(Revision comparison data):
▼

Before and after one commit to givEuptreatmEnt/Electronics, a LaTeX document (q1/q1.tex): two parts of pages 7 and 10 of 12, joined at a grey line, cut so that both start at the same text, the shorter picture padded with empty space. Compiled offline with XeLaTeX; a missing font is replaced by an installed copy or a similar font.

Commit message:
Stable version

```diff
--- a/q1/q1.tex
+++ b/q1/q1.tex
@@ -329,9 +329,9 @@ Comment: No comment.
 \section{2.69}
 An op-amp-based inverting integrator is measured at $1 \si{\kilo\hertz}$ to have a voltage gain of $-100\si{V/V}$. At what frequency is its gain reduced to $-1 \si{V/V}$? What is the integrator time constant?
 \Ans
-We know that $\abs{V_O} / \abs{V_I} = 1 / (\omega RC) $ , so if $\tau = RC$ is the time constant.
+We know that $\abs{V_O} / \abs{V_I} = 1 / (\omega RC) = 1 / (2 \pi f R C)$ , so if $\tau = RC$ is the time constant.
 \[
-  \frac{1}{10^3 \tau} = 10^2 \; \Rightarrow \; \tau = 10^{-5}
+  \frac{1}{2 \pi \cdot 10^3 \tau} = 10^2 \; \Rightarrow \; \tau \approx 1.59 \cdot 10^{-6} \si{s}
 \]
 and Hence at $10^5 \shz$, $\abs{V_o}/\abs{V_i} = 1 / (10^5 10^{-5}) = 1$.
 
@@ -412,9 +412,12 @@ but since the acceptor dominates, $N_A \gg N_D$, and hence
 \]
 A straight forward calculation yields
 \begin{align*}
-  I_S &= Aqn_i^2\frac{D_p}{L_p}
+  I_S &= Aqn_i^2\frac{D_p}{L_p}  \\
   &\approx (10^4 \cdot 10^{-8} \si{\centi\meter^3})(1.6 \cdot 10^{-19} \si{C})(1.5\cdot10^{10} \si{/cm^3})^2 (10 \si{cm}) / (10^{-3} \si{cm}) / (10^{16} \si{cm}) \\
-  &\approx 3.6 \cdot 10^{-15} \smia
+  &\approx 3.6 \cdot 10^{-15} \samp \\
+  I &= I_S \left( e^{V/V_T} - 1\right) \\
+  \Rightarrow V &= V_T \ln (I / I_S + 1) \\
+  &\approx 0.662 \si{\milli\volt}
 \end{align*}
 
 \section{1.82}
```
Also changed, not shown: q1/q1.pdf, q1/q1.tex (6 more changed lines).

▲

(TASK OBJECTIVE): Please return each line of the data above in which the word "approx" occurs.

(WRITTEN ANSWER):
+  \frac{1}{2 \pi \cdot 10^3 \tau} = 10^2 \; \Rightarrow \; \tau \approx 1.59 \cdot 10^{-6} \si{s}
   &\approx (10^4 \cdot 10^{-8} \si{\centi\meter^3})(1.6 \cdot 10^{-19} \si{C})(1.5\cdot10^{10} \si{/cm^3})^2 (10 \si{cm}) / (10^{-3} \si{cm}) / (10^{16} \si{cm}) \\
-  &\approx 3.6 \cdot 10^{-15} \smia
+  &\approx 3.6 \cdot 10^{-15} \samp \\
+  &\approx 0.662 \si{\milli\volt}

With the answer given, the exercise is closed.